Solar Power has been slowly developing in Britain compared with some other European countries. Due to public subsidies and the falling of equipment costs, solar power is becoming a more attractive prospect for the region. New investments in the sector are awaited, as firms are setting up plans to buy solar farms and solar plants.
One of the changes that is stimulating the growth of the sector has been the government decision to lift a 5 MW cap on the size of projects eligible for subsidies via the Feed-in Tariff. Another factor that played a role in the growth of the field is the arrival in recent years of low-cost solar panels from China, which aided in making photovoltaic technology more competitive.
Developing new solar photovoltaic (PV) and related technologies can also further reduce carbon emissions, both by reducing costs and by broadening the range of applications for solar power. Different types of PV panels could be used on building facades, windows and public spaces. Less costly energy storage technologies would allow PV to be used more widely in off-grid situations and for mobile power.
Advances are continuously being done in the associated technologies of installing panels, energy storage and grid integration. These kinds of emerging solar technologies will help to meet emission reduction targets and fulfil the promise of low cost, widespread solar power in the UK.
Read more: Development of Solar Power
Growth in UK’s Renewable Energy Sector

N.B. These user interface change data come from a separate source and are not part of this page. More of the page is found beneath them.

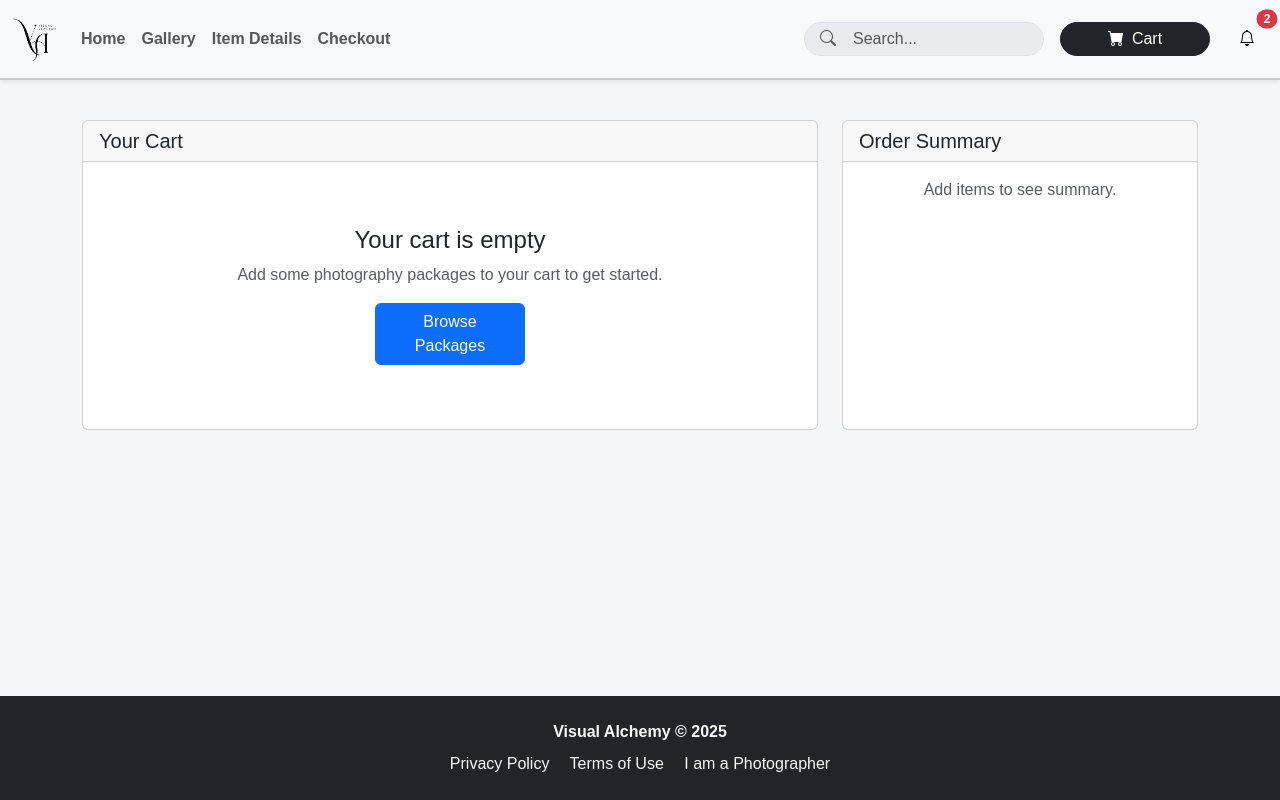
After one commit to Jibitha0405/582_Assignment3, a Flask app: page /show_cart in a window 1280 px wide. The commit adds this page. Run offline with Flask 3, Linux system fonts and the light colour scheme; parts of the project's set-up code (start-up, migrations or seed data) failed here and were passed over.

Commit message:
add to cart

```diff
--- a/project/templates/base.html
+++ b/project/templates/base.html
@@ -69,13 +69,28 @@
                     <!-- Cart -->
                     <div class="position-relative">
                         <a class="btn btn-dark rounded-pill d-flex align-items-center justify-content-center gap-2 px-3 py-1"
+                            href="{{ url_for('show_cart') }}">
+                            <i class="bi bi-cart-fill"></i>
+                            <span>Cart</span>
+                        </a>
+                        {% set cart_count = session.get('cart')|length if session.get('cart') else 0 %}
+                        {% if cart_count > 0 %}
+                        <span
+                            class="cart-badge position-absolute translate-middle badge rounded-pill bg-light text-dark">
+                            {{ cart_count }}
+                        </span>
+                        {% endif %}
+                    </div>
+
+                    <!-- <div class="position-relative">
+                        <a class="btn btn-dark rounded-pill d-flex align-items-center justify-content-center gap-2 px-3 py-1"
                             href="{{ url_for('checkout') }}">
                             <i class="bi bi-cart-fill"></i>
                             <span>Cart</span>
                         </a>
                         <span
                             class="cart-badge position-absolute translate-middle badge rounded-pill bg-light text-dark">2</span>
-                    </div>
+                    </div> -->
 
                     <!-- Notifications -->
                     <div class="nav-item dropdown">
--- /dev/null
+++ b/project/templates/cart.html
@@ -0,0 +1,116 @@
+{% extends "base.html" %}
+{% block title %}Shopping Cart - Visual Alchemy{% endblock %}
+
+{% block content %}
+<div class="container py-4">
+
+    <div class="row">
+        <!-- Cart Items -->
+        <div class="col-lg-8">
+            <div class="card">
+                <div class="card-header">
+                    <h5 class="mb-0">Your Cart</h5>
+                </div>
+                <div class="card-body">
+                    {% if items %}
+                    {% for item in items %}
+                    <div class="row align-items-center mb-3 pb-3 border-bottom">
+                        <div class="col-md-3">
+                            <img src="{{ url_for('static', filename='img/default_package.jpg') }}"
+                                class="img-fluid rounded"
+                                alt="{{ item.package.name if item.package is defined else item['name'] }}">
+                        </div>
+                        <div class="col-md-5">
+                            <h6 class="mb-1">{{ item.package.name if item.package is defined else item['name'] }}</h6>
+                            <small class="text-muted">
+                                {% if item.package is defined %}
+                                {{ item.package.description or 'Photography package' }}
+                                {% else %}
+                                Photography package
+                                {% endif %}
+                            </small>
+                            <div class="mt-1">
+                                <span class="badge bg-light text-dark">
+                                    {% if item.package is defined %}
+                                    {{ item.location.region if item.location else 'No location selected' }}
+                                    {% else %}
+                                    {{ item['location'] }}
+                                    {% endif %}
+                                </span>
+                                <span class="badge bg-light text-dark">
+                                    {% if item.package is defined %}
+                                    {{ item.selected_datetime.strftime("%d %b %Y, %I:%M %p") if item.selected_datetime
+                                    else '' }}
+                                    {% else %}
+                                    {{ item['selected_datetime'] }}
+                                    {% endif %}
+                                </span>
+                            </div>
+                        </div>
+                        <div class="col-md-2 text-end">
+                            <strong>${{ "%.2f"|format(item.price if item.package is defined else item['price'])
+                                }}</strong>
+                        </div>
+                        <div class="col-md-2 text-end">
+                            {% if item.package is defined %}
+                            <form action="{{ url_for('remove_cart_item', item_id=item.id) }}" method="POST">
+                                <button class="btn btn-outline-danger btn-sm">
+                                    <i class="fas fa-trash"></i>
+                                </button>
+                            </form>
+                            {% endif %}
+                        </div>
+                    </div>
+                    {% endfor %}
+                    <div class="mt-4">
+                        <a href="{{ url_for('vendor_gallery') }}" class="btn btn-outline-primary">
+                            <i class="fas fa-arrow-left me-2"></i>Continue Browsing
+                        </a>
+                    </div>
+                    {% else %}
+                    <div class="text-center py-5">
+                        <i class="fas fa-shopping-cart fa-3x text-muted mb-3"></i>
+                        <h4>Your cart is empty</h4>
+                        <p class="text-muted">Add some photography packages to your cart to get started.</p>
+                        <a href="{{ url_for('vendor_gallery') }}" class="btn btn-primary">Browse Packages</a>
+                    </div>
+                    {% endif %}
+                </div>
+            </div>
+        </div>
+
+        <!-- Summary -->
+        <div class="col-lg-4">
+            <div class="card sticky-top">
+                <div class="card-header">
+                    <h5 class="mb-0">Order Summary</h5>
+                </div>
+                <div class="card-body">
+                    {% if items %}
+                    <div class="d-flex justify-content-between mb-2">
+                        <span>Subtotal ({{ items|length }} item{{ 's' if items|length != 1 else '' }})</span>
+                        <span>${{ "%.2f"|format(total) }}</span>
+                    </div>
+                    <div class="d-flex justify-content-between mb-2">
+                        <span>Service Fee</span>
+                        <span>$5.00</span>
+                    </div>
+                    <hr>
+                    <div class="d-flex justify-content-between mb-4">
+                        <strong>Total</strong>
+                        <strong class="text-primary">${{ "%.2f"|format(total + 5.00) }}</strong>
+                    </div>
+                    <div class="d-grid mb-3">
+                        <a href="{{ url_for('checkout') }}" class="btn btn-primary btn-lg">
+                            <i class="fas fa-credit-card me-2"></i>Proceed to Checkout
+                        </a>
+                    </div>
+                    {% else %}
+                    <p class="text-center text-muted mb-0">Add items to see summary.</p>
+                    {% endif %}
+                </div>
+            </div>
+        </div>
+    </div>
+</div>
+{% endblock %}
--- a/project/templates/item_details.html
+++ b/project/templates/item_details.html
@@ -22,7 +22,6 @@
                 <label for="appointmentTime" class="form-label">Select Appointment Date and Time:</label>
                 <input type="datetime-local" class="form-control" id="appointmentTime">
             </div>
-
             <a href="{{ url_for('checkout') }}" class="btn btn-danger">Add to Booking</a>
         </div>
     </div>
--- a/project/views.py
+++ b/project/views.py
@@ -1,46 +1,171 @@
-from flask import render_template, request
+from flask import (
+    render_template, request, session, redirect,
+    url_for, flash
+)
+from datetime import datetime
 from project import app
+from project.models import db, Cart, CartItem, Package
 
+
+# ------------------------
+# BASIC PAGE ROUTES
+# ------------------------
 @app.route('/')
 def index():
     return render_template('index.html')
+
 
 @app.route('/admin')
 def admin():
     return render_template('admin.html')
 
+
 @app.route('/vendor_gallery')
 def vendor_gallery():
     return render_template('vendor_gallery.html')
+
 
 @app.route('/vendor_management')
 def vendor_management():
     return render_template('vendor_management.html')
 
+
 @app.route('/checkout')
 def checkout():
     return render_template('checkout.html')
+
 
 @app.route('/item_details')
 def item_details():
     return render_template('item_details.html')
 
+
 @app.route('/error')
 def error():
     return render_template('error.html')
+
 
 @app.route('/login')
 def login():
     return render_template('login.html', hide_nav=True)
 
+
 @app.route('/register')
 def register():
     return render_template('register.html', hide_nav=True)
 
+
+# ------------------------
+# ERROR HANDLERS
+# ------------------------
 @app.errorhandler(404)
 def not_found_error(error):
     return render_template('error.html', error_code=404), 404
 
+
 @app.errorhandler(500)
 def internal_error(error):
     return render_template('error.html', error_code=500), 500
+
+
+# ------------------------
+# CART ROUTES
+# ------------------------
+@app.route('/show_cart')
+def show_cart():
+    """Display user's or guest's cart."""
+    user_id = session.get('user_id')
+
+    if user_id:
+        cart = Cart.query.filter_by(user_id=user_id).first()
+        items = CartItem.query.filter_by(cart_id=cart.id).all() if cart else []
+        total = float(cart.total_amount) if cart else 0
+    else:
+        items = session.get('guest_cart', [])
+        total = sum(item['price'] for item in items)
+
+    return render_template('cart.html', items=items, total=total)
+
+
+@app.route('/add_to_cart/<int:package_id>', methods=['POST'])
+def add_to_cart(package_id):
+    """Add a package to the cart (works for both guest and logged-in users)."""
+
+    # Get optional datetime and location from form
+    selected_datetime = request.form.get('selected_datetime') or None
+    location_id = request.form.get('location_id')
+    location_id = int(location_id) if location_id else None
+
+    package = Package.query.get(package_id)
+    if not package:
+        flash("Selected package not found.", "danger")
+        return redirect(request.referrer or url_for('vendor_gallery'))
+
+    user_id = session.get('user_id')
+
+    # --------------------
+    # Logged-in user -> save to DB
+    # --------------------
+    if user_id:
+        cart = Cart.query.filter_by(user_id=user_id).first()
+        if not cart:
+            cart = Cart(user_id=user_id, total_amount=0)
+            db.session.add(cart)
+            db.session.commit()
+
+        # Prevent duplicate items for same package + datetime
+        existing_item = None
+        if selected_datetime:
+            dt_obj = datetime.strptime(selected_datetime, "%Y-%m-%d %H:%M:%S")
+            existing_item = CartItem.query.filter_by(
+                cart_id=cart.id,
+                package_id=package.id,
+                selected_datetime=dt_obj
+            ).first()
+        if existing_item:
+            flash("This package is already in your cart for that time.", "info")
+            return redirect(url_for('show_cart'))
+
+        cart_item = CartItem(
+            cart_id=cart.id,
+            package_id=package.id,
+            location_id=location_id,
+            selected_datetime=datetime.strptime(selected_datetime, "%Y-%m-%d %H:%M:%S") if selected_datetime else None,
+            price=package.price
+        )
+        db.session.add(cart_item)
+        db.session.commit()
+
+        # Update cart total
+        cart.total_amount = db.session.query(db.func.sum(CartItem.price)).filter_by(cart_id=cart.id).scalar() or 0
+        db.session.commit()
+
+    # --------------------
+    # Guest user -> store in session
+    # --------------------
+    else:
+        if 'guest_cart' not in session:
+            session['guest_cart'] = []
+
+        # Prevent duplicate for same package + datetime in guest cart
+        duplicate = False
+        for item in session['guest_cart']:
+            if item['package_id'] == package.id and item['selected_datetime'] == selected_datetime:
+                duplicate = True
+                break
+
+        if duplicate:
+            flash("This package is already in your cart for that time.", "info")
+            return redirect(url_for('show_cart'))
+
+        session['guest_cart'].append({
+            'package_id': package.id,
+            'name': package.name,  # now works since you added the column
+            'price': float(package.price),
+            'location': location_id if location_id else 'N/A',
+            'selected_datetime': selected_datetime if selected_datetime else 'N/A'
+        })
+        session.modified = True
+
+    flash(f"Added {package.name} to your cart!", "success")
+    return redirect(url_for('show_cart'))
```
Also changed, not shown: project/__init__.py (+30 -2 lines), project/models.py (+38 -0 lines), project/templates/vendor_gallery.html (+14 -7 lines).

The UK's renewable energy sector is flourishing and much of the gains are being driven by a single technology, specifically solar panels. The region’s solar energy growth compared to previous years is significant, as more investors are turning to this sector with the vision that in the near future it will be the most dependent.
As a result of countries in the European Union setting a target of 20% of energy consumption coming from renewable sources by 2020, the UK government has set up a target as well, of 15% growth. Even though at first glance this may seem like the UK is lagging behind its European neighbors, a report published by the UK government entitled “Section 6- Renewables” shows that the prospects for the sector are improving at a fast pace. As the report states, “solar photovoltaic (PV) capacity was the largest contributor to the increase a year earlier, increasing by 1.9 gigawatts [equal to one billion watts], with the majority of this coming from large-scale schemes."
The technological advances in the solar energy sector have made solar panels much more efficient than ever before. This has directly contributed to the falling cost of solar energy up to 50% over the past decade which has led to an increase in the field. But even with the growth of the solar energy sector, the need for cheaper, renewable energy to meet the future demands is still an issue in the present day.
Concern for the Future of Solar Panels in UK
The present increase in the solar energy sector may give insight to a positive future for the technology, however there are also clouds on the horizon, with fears mounting that a move to increasing production by 15% until 2020 would mean covering vast strips of the British countryside in solar panels. This will directly result in raising popular opposition. In fact, some fear will proceed similar to the opposition raised against the wind power sector in the UK.
Another aspect to analyze is the effect of subsidy reductions in the solar energy field which some critics have claimed is an inconsistent message of support from the coalition government. The issue at hand is the expansion of solar farms in the UK countryside, of which the government is not fond of. This raises concern for the future of the region’s agricultural production, currently the number one manufacturing sector in the United Kingdom.
Solar panel manufacturers have increased over the years, along with the expansion of the solar energy field. There is distress that some manufacturers are “cutting corners” in their panel production, the result being inefficient panels composed of inferior materials. A possible solution which may be implemented in the future by the National Solar Center will be to test the panels in a random fashion straight from the manufacturing production line, which will aid in eliminating the low quality manufacturers.
Due to the fast growing pace of solar energy technology, there is fear that UK’s distribution network will be unable to cope. The energy storage capacity must be developed further if there is to be future success in this industry. Such systems, which are already developed in countries such as Germany and Japan, could be used to store renewable energy during the day and introduce it into the distribution network at needed times.
Read more: Future of Solar Energy